The two who spoke to the New York Times asked to remain anonymous and, during an online interview, kept their faces hidden out of fear they might be targeted. Some investigators have been threatened by users who were taken off the site after they were found to have written false reviews, Foley said.
The biggest requirements for the job are curiosity and tenacity, said Robert O’Neill, the senior investigations manager of trust and safety at Tripadvisor.
Successful investigators, he said, should have “this idea of not leaving well enough alone.”
‘It’s basically extortion’
Butler, the London writer, said his experience writing false posts made him “obsessed” with Tripadvisor’s review system and the power it seemed to hold over the public and restaurant owners.
Butler took his deceit to new heights in 2017, when he made up a restaurant and began writing fake reviews about it. He called it the Shed at Dulwich, a name inspired by the run-down backyard behind an apartment he rented for 800 pounds a month.
He described it as a unique dining experience that was open by appointment only and served entrees named after moods like “empathetic,” “lust” and “contemplation.” He and his friends wrote enough five-star reviews that after a few months, the Shed rose to become the top rated restaurant in London on Tripadvisor.
Butler opened the restaurant for one night, never charging the guests for packaged lasagnas and macaroni and cheese he and his friends served them.
When he revealed his ruse in a Vice article, he was bombarded with media attention. An anchor on “Good Morning Britain” called him “naughty.” An investor in Dubai, United Arab Emirates, said he would pay Butler to replicate what he did with the Shed for his own restaurant, which didn’t even exist yet.
He also heard from restaurant owners, who said his experiment underscored the problem of trying to placate customers to get high ratings.
“There is a real sense of injustice that people who work in hospitality feel toward these platforms,” Butler said.
That feeling is familiar to Chris Wiken, the owner of the Packing House, a restaurant in Milwaukee that his parents opened in 1974.

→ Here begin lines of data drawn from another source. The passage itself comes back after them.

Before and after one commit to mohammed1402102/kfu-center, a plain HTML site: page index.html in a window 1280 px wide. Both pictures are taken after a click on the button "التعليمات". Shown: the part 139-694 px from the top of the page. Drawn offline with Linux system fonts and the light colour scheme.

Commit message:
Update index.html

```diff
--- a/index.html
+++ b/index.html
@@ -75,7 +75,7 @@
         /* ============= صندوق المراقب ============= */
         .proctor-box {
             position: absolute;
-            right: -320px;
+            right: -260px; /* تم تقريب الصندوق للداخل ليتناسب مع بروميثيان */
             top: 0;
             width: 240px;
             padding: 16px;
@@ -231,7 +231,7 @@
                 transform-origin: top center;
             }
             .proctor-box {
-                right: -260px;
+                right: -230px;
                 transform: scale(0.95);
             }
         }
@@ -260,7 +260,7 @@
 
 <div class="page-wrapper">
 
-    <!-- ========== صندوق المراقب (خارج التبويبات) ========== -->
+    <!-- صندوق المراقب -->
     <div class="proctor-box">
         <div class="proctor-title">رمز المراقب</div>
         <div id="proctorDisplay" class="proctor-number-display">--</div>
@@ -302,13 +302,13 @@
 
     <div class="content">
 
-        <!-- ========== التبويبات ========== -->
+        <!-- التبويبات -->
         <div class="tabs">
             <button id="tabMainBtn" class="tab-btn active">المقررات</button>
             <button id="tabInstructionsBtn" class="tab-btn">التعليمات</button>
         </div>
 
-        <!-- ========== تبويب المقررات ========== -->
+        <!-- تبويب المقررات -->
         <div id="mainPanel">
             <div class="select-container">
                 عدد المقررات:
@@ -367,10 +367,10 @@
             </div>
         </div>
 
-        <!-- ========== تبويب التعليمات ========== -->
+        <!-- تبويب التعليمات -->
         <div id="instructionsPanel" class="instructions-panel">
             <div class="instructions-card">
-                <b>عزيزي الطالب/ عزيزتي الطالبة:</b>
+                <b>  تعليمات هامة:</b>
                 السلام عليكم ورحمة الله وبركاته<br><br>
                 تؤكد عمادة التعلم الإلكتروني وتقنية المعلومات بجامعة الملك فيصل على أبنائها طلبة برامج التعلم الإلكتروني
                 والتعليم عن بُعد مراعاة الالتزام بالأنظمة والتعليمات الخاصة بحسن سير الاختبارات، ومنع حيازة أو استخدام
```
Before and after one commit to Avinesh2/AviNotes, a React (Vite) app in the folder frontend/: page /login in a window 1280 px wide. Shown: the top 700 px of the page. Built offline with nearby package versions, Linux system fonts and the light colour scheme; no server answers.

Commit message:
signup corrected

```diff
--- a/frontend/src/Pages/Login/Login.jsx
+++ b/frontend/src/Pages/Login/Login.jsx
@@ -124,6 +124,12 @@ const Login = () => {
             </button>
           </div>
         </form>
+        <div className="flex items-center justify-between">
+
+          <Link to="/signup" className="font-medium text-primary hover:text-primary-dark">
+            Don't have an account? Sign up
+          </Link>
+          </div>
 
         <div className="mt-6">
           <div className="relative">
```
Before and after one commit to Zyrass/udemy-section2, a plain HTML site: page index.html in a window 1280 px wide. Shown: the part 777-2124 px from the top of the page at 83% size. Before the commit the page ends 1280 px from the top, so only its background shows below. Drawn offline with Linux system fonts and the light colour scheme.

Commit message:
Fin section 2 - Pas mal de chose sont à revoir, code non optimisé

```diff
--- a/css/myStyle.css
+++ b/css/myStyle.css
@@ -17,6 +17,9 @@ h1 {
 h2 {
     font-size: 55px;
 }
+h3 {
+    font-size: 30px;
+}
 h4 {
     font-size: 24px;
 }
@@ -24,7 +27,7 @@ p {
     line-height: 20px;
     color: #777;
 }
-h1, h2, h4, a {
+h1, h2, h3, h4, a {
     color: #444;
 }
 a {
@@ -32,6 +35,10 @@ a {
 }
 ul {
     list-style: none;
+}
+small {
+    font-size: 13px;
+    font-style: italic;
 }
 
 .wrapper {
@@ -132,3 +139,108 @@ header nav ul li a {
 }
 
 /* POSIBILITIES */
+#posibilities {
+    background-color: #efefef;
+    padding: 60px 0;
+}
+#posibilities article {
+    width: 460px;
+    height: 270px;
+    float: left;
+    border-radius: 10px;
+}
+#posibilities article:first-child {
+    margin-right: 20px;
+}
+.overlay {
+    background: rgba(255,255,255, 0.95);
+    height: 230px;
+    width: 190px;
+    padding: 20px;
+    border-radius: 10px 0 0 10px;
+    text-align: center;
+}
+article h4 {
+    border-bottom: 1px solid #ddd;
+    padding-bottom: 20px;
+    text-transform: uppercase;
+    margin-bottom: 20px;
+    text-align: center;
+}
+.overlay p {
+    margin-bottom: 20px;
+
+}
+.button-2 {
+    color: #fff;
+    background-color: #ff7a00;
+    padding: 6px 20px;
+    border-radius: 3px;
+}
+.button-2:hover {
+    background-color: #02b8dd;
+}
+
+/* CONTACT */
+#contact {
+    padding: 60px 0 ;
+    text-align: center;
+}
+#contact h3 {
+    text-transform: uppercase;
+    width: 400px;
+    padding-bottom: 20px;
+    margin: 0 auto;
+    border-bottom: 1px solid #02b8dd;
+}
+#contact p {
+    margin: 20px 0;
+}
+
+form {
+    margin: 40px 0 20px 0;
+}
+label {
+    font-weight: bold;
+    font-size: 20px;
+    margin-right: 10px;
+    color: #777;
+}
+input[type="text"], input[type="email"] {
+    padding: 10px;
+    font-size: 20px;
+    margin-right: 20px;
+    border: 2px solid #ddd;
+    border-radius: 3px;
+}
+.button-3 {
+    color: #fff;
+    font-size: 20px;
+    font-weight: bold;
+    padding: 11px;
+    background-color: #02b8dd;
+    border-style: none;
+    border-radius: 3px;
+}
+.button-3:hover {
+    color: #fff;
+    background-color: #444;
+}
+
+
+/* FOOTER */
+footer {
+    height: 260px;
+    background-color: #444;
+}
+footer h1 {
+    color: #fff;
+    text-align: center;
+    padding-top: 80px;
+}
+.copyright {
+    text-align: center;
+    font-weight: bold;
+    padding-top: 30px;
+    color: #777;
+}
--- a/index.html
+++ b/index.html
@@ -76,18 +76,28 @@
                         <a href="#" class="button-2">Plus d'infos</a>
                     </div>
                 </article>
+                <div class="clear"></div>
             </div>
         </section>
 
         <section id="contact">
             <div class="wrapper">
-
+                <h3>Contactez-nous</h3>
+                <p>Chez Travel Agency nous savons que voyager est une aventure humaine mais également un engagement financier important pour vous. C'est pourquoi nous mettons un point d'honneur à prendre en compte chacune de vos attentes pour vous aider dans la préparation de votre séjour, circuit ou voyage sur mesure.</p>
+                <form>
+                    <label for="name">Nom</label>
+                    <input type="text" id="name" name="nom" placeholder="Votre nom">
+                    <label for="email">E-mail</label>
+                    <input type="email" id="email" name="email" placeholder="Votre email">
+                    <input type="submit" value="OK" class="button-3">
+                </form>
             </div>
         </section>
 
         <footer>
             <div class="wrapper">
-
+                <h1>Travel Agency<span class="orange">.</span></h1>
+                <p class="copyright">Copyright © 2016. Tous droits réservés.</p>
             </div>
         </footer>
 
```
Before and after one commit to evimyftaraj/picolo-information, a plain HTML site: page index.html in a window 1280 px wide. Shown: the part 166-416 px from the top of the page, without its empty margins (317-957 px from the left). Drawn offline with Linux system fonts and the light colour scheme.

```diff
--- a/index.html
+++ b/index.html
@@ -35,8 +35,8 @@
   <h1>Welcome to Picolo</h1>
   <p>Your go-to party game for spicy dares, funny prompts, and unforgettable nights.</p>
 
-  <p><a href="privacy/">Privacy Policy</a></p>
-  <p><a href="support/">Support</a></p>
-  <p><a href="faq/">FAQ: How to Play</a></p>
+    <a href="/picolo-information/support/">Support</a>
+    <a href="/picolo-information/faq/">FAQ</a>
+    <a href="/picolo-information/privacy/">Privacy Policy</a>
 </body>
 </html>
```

For years, he said he has dealt with negative posts from two types of people: customers who wait until they leave the restaurant to complain online and reviewers who never ate at the restaurant at all.
When he replies to their posts, he says, he has learned they are typically looking for the same thing: money or gift certificates.
“It’s basically extortion,” Wiken said.